EXERCISE INPUT:
==*==
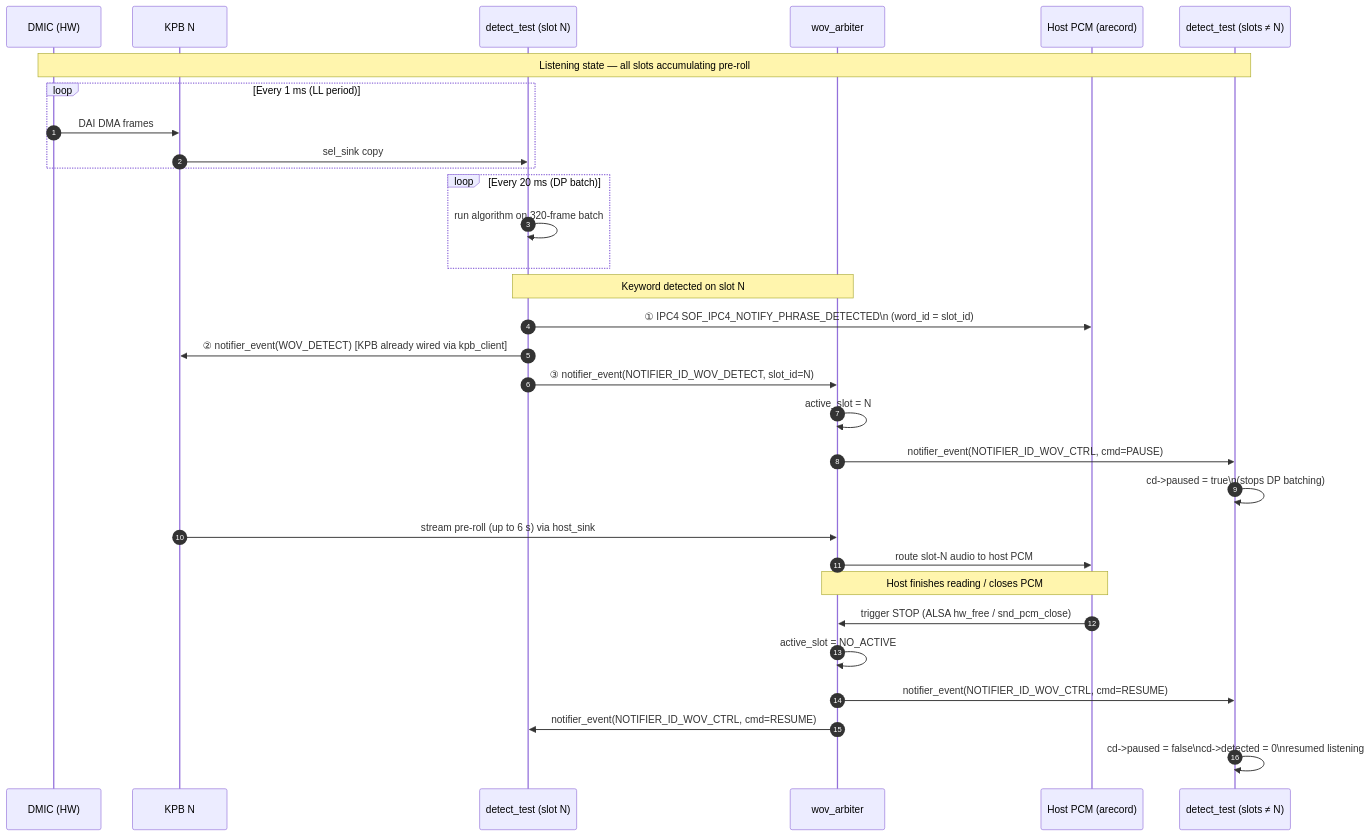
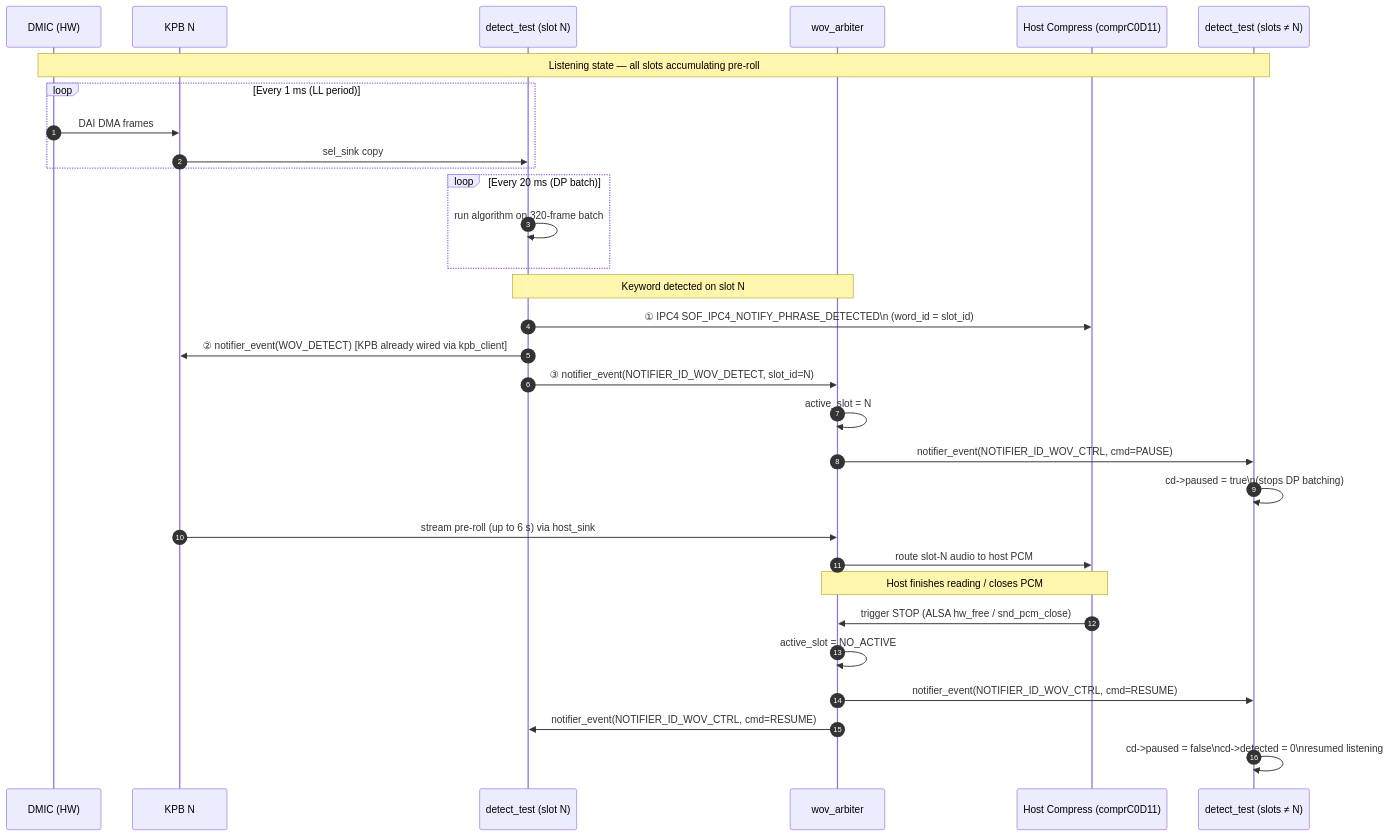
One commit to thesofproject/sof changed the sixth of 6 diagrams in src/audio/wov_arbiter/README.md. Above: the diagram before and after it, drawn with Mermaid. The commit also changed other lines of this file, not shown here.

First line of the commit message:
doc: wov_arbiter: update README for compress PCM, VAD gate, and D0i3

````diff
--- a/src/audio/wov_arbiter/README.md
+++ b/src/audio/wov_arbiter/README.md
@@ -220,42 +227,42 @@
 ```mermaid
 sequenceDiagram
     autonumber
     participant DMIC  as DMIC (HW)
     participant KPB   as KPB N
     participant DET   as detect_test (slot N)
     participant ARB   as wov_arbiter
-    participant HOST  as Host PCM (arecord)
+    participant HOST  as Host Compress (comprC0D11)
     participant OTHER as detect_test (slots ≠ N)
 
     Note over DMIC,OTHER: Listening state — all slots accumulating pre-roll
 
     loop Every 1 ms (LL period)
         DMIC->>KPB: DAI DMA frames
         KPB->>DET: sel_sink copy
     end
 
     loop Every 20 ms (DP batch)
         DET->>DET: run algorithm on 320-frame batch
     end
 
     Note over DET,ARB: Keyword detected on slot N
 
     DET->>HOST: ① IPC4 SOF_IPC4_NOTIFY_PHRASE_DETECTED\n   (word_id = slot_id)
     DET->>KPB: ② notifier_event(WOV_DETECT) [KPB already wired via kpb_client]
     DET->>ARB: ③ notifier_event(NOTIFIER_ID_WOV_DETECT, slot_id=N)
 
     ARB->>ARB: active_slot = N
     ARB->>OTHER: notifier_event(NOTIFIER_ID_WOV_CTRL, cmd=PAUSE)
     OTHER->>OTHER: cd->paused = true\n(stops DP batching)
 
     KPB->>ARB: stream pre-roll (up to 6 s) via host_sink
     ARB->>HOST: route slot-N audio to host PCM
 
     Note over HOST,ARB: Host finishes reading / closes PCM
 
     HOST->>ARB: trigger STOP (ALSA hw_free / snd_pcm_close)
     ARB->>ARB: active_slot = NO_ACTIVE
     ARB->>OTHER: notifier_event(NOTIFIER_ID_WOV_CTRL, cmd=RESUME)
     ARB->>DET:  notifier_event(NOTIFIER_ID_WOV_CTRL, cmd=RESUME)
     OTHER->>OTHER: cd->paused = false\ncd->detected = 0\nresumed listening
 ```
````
==*==
Everything from the line containing "Note over DET,ARB: Keyword" through the end of the entries above should be retyped exactly, and nothing else.

     Note over DET,ARB: Keyword detected on slot N
 
     DET->>HOST: ① IPC4 SOF_IPC4_NOTIFY_PHRASE_DETECTED\n   (word_id = slot_id)
     DET->>KPB: ② notifier_event(WOV_DETECT) [KPB already wired via kpb_client]
     DET->>ARB: ③ notifier_event(NOTIFIER_ID_WOV_DETECT, slot_id=N)
 
     ARB->>ARB: active_slot = N
     ARB->>OTHER: notifier_event(NOTIFIER_ID_WOV_CTRL, cmd=PAUSE)
     OTHER->>OTHER: cd->paused = true\n(stops DP batching)
 
     KPB->>ARB: stream pre-roll (up to 6 s) via host_sink
     ARB->>HOST: route slot-N audio to host PCM
 
     Note over HOST,ARB: Host finishes reading / closes PCM
 
     HOST->>ARB: trigger STOP (ALSA hw_free / snd_pcm_close)
     ARB->>ARB: active_slot = NO_ACTIVE
     ARB->>OTHER: notifier_event(NOTIFIER_ID_WOV_CTRL, cmd=RESUME)
     ARB->>DET:  notifier_event(NOTIFIER_ID_WOV_CTRL, cmd=RESUME)
     OTHER->>OTHER: cd->paused = false\ncd->detected = 0\nresumed listening
 ```
````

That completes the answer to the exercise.